Earth’s poles are undergoing simultaneous freakish extreme heat with parts of Antarctica more than 70 degrees Fahrenheit warmer than average and areas of the Arctic more than 50 degrees warmer than average. 

It caught officials at the National Snow and Ice Data Center in Boulder, Colorado, by surprise because they were paying attention to the Arctic where it was 50 degrees warmer than average and areas around the North Pole were nearing or at the melting point, which is really unusual for mid-March.

They are opposite seasons. You don’t see the north and the south (poles) both melting at the same time.  It’s definitely an unusual occurrence.  Not a good sign when you see that sort of thing happen. What happened in Antarctica is probably just a random weather event and not a sign of climate change.  But if it happens again or repeatedly then it might be something to worry about and part of global warming.

The Antarctic continent as a whole on Friday (3/18/22) was about 8.6 degrees warmer than a baseline temperature between 1979 and 2000.  On Friday the Arctic as a whole was 6 degrees warmer than the 1979 to 2000 average.  By comparison, the world as a whole was only 1.1 degrees above the 1979 to 2000 average. Globally the 1979 to 2000 average is about half a degree warmer than the 20th century average.

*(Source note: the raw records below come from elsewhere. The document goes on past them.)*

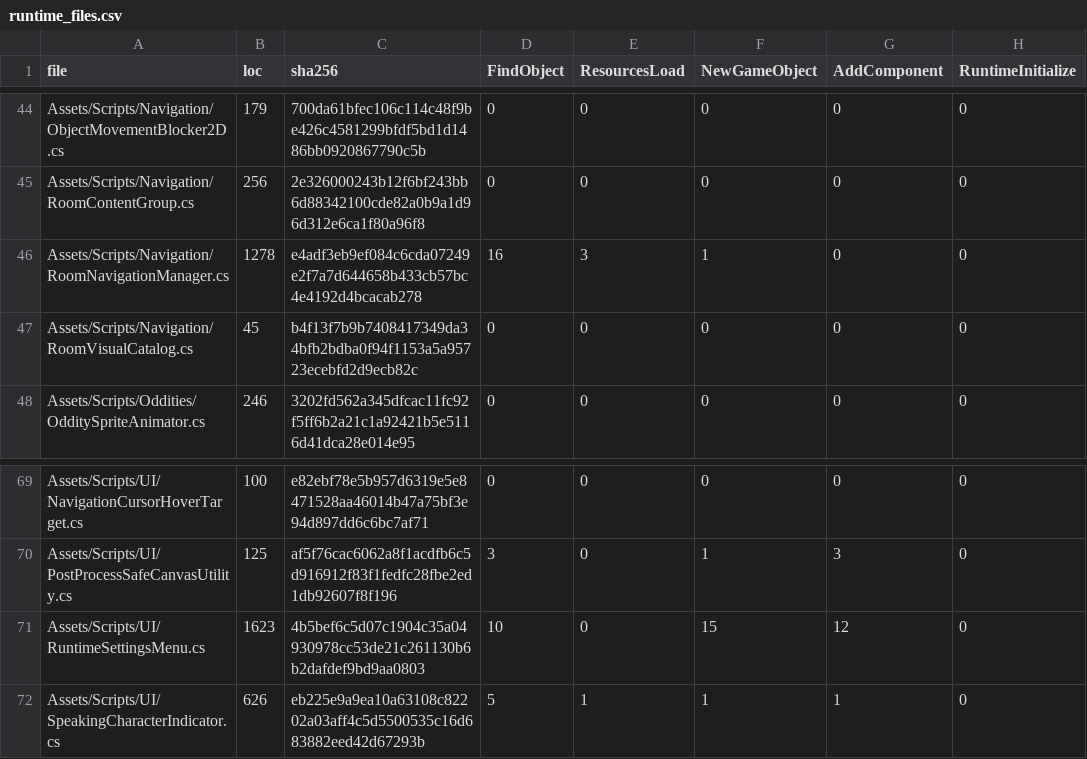
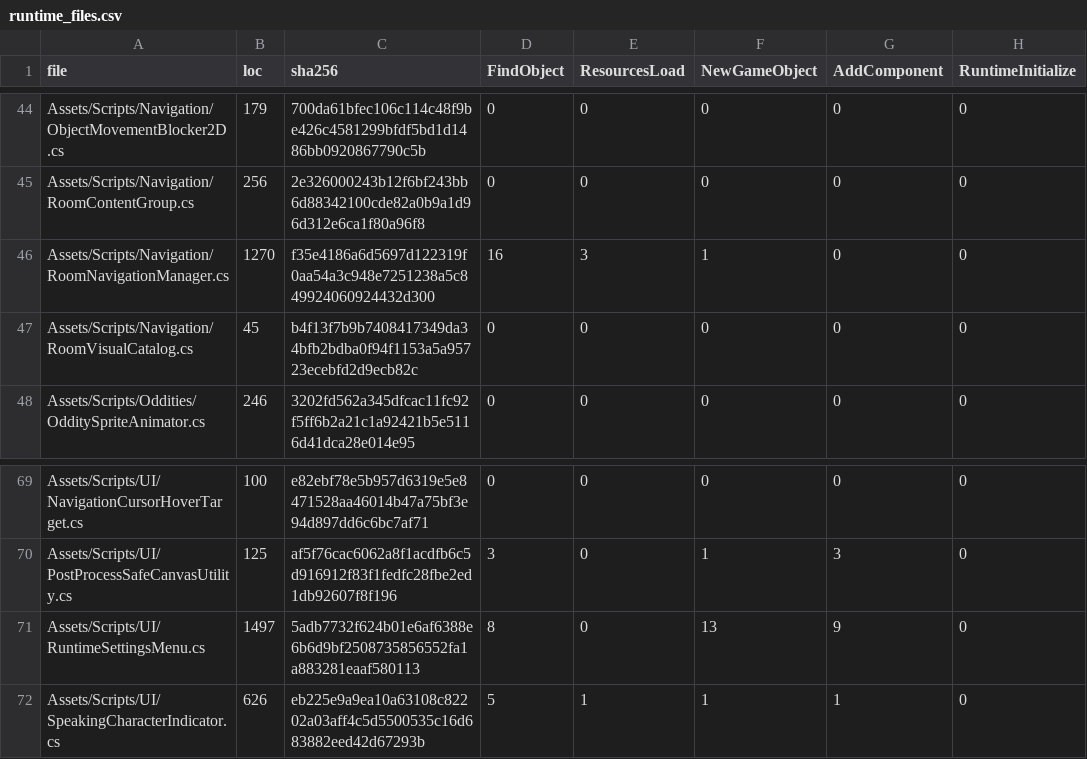
Before and after one commit to redgargoyle/ChateauElsewhere, a CSV file: Docs/Architecture/Generated/runtime_files.csv, drawn as a sheet; only a part is shown, gaps mark what is left out; the diff names each change by its address in the sheet, - before the commit and + after, or states it on an @@ line.

```diff
--- a/Docs/Architecture/Generated/runtime_files.csv
+++ b/Docs/Architecture/Generated/runtime_files.csv
-B46 (loc): 1278
+B46 (loc): 1270
-C46 (sha256): e4adf3eb9ef084c6cda07249e2f7a7d644658b433cb57bc4e4192d4bcacab278
+C46 (sha256): f35e4186a6d5697d122319f0aa54a3c948e7251238a5c849924060924432d300
-B71 (loc): 1623
+B71 (loc): 1497
-C71 (sha256): 4b5bef6c5d07c1904c35a04930978cc53de21c261130b6b2dafdef9bd9aa0803
+C71 (sha256): 5adb7732f624b01e6af6388e6b6d9bf2508735856552fa1a883281eaaf580113
-D71 (FindObject): 10
+D71 (FindObject): 8
-F71 (NewGameObject): 15
+F71 (NewGameObject): 13
-G71 (AddComponent): 12
+G71 (AddComponent): 9
```
Also changed, not shown: Docs/Architecture/RuntimeClassMigrationLedger.csv, 9 other files.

What likely happened was “a big atmospheric river” pumped in warm and moist air from the Pacific southward.  And in the Arctic, which has been warming two to three times faster than the rest of the globe and is considered vulnerable to climate change, warm Atlantic air was coming north off the coast of Greenland.